** Work task **
An exact copy of all the data, minus the images, is required.

** Data for processing **

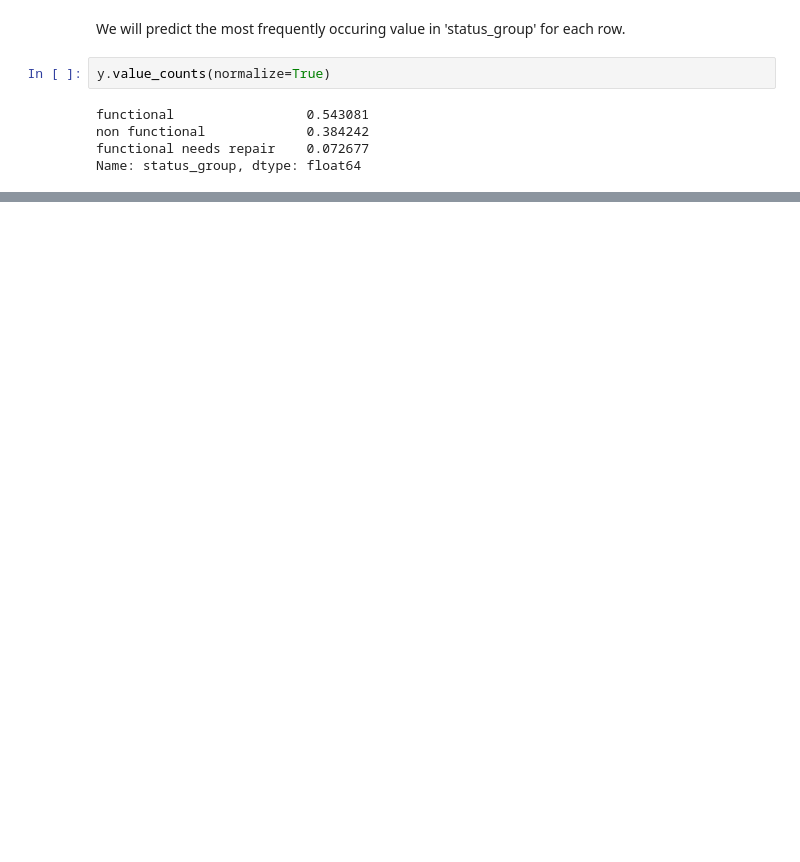
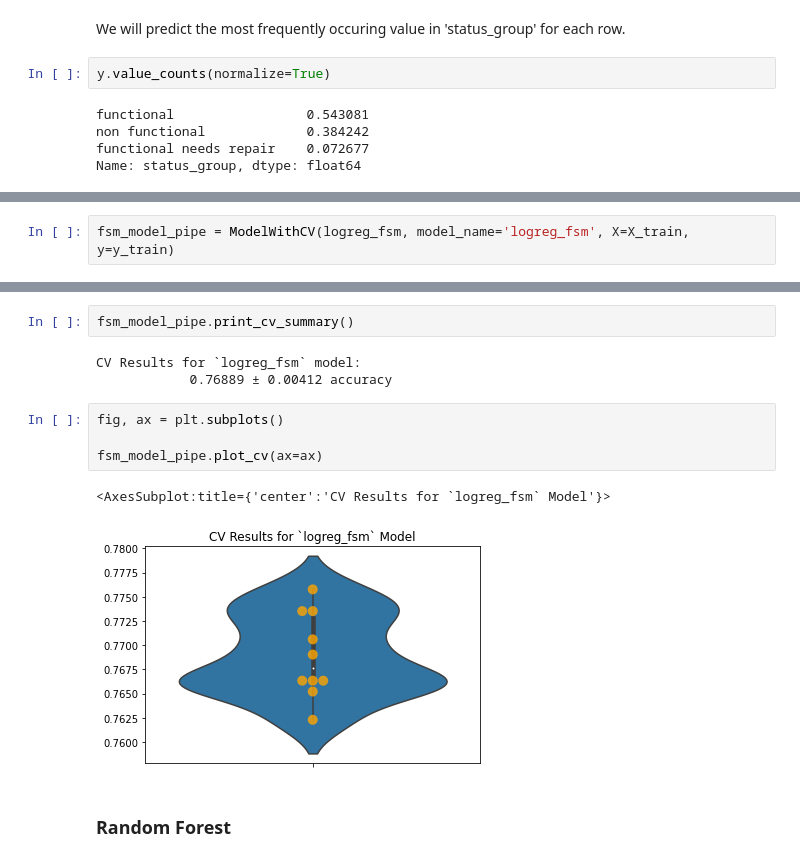
Before and after one commit to fetterollie/Tanzanian-Water-Wells, a Jupyter notebook: index.ipynb, the cells around one changed output, grey strips where cells are left out. Drawn from its saved outputs; the diff is of its cells as text; blank space fills up the shorter version.

```diff
--- a/index.ipynb
+++ b/index.ipynb
@@ -540,0 +684,2 @@ X = df.drop('scheme_name', axis=1)
+# %%
+fsm_model_pipe = ModelWithCV(logreg_fsm, model_name='logreg_fsm', X=X_train, y=y_train)
@@ -540,0 +704,14 @@ X = df.drop('scheme_name', axis=1)
+# %%
+fsm_model_pipe.print_cv_summary()
+# %% [output]
+CV Results for `logreg_fsm` model:
+            0.76889 ± 0.00412 accuracy
+# %%
+fig, ax = plt.subplots()
+
+fsm_model_pipe.plot_cv(ax=ax)
+# %% [output]
+<AxesSubplot:title={'center':'CV Results for `logreg_fsm` Model'}>
+[figure, added]
+# %% [markdown]
+### Random Forest
```
Also changed, not shown: parts of 44 cells of this notebook, 1 other file.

** Completed task **
Before and after one commit to fetterollie/Tanzanian-Water-Wells, a Jupyter notebook: index.ipynb, the cells around one changed output, grey strips where cells are left out. Drawn from its saved outputs; the diff is of its cells as text; blank space fills up the shorter version.

```diff
--- a/index.ipynb
+++ b/index.ipynb
@@ -540,0 +684,2 @@ X = df.drop('scheme_name', axis=1)
+# %%
+fsm_model_pipe = ModelWithCV(logreg_fsm, model_name='logreg_fsm', X=X_train, y=y_train)
@@ -540,0 +704,14 @@ X = df.drop('scheme_name', axis=1)
+# %%
+fsm_model_pipe.print_cv_summary()
+# %% [output]
+CV Results for `logreg_fsm` model:
+            0.76889 ± 0.00412 accuracy
+# %%
+fig, ax = plt.subplots()
+
+fsm_model_pipe.plot_cv(ax=ax)
+# %% [output]
+<AxesSubplot:title={'center':'CV Results for `logreg_fsm` Model'}>
+[figure, added]
+# %% [markdown]
+### Random Forest
```
Also changed, not shown: parts of 44 cells of this notebook, 1 other file.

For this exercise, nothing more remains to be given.